Detected change data:
== Segment start ==

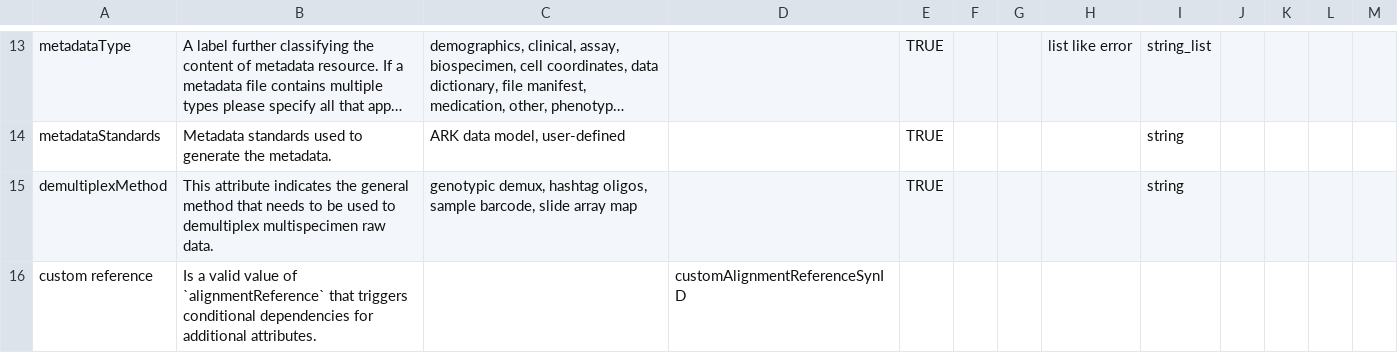
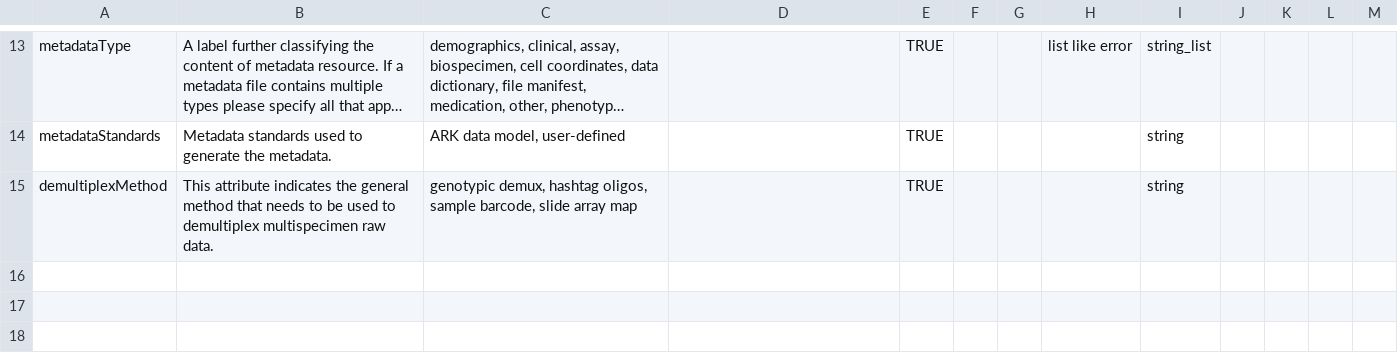
Before and after one commit to ARK-Portal/data_model, a CSV file: model_contexts/main/ark.main_context.csv, drawn as a sheet; only a part is shown, gaps mark what is left out; long unchanged cells end in …; the diff names each change by its address in the sheet, - before the commit and + after, or states it on an @@ line.

```diff
--- a/model_contexts/main/ark.main_context.csv
+++ b/model_contexts/main/ark.main_context.csv
-row 16: custom reference | Is a valid value of `alignmentReference` that triggers conditional dependencies for additional attributes. |  | customAlignmentReferenceSynID
```
Also changed, not shown: ark.all_attributes.csv.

== Segment end ==

WHAT TO DO:
Repeat the records word for word, skipping pictures.

FINISHED EXERCISE:
Before and after one commit to ARK-Portal/data_model, a CSV file: model_contexts/main/ark.main_context.csv, drawn as a sheet; only a part is shown, gaps mark what is left out; long unchanged cells end in …; the diff names each change by its address in the sheet, - before the commit and + after, or states it on an @@ line.

```diff
--- a/model_contexts/main/ark.main_context.csv
+++ b/model_contexts/main/ark.main_context.csv
-row 16: custom reference | Is a valid value of `alignmentReference` that triggers conditional dependencies for additional attributes. |  | customAlignmentReferenceSynID
```
Also changed, not shown: ark.all_attributes.csv.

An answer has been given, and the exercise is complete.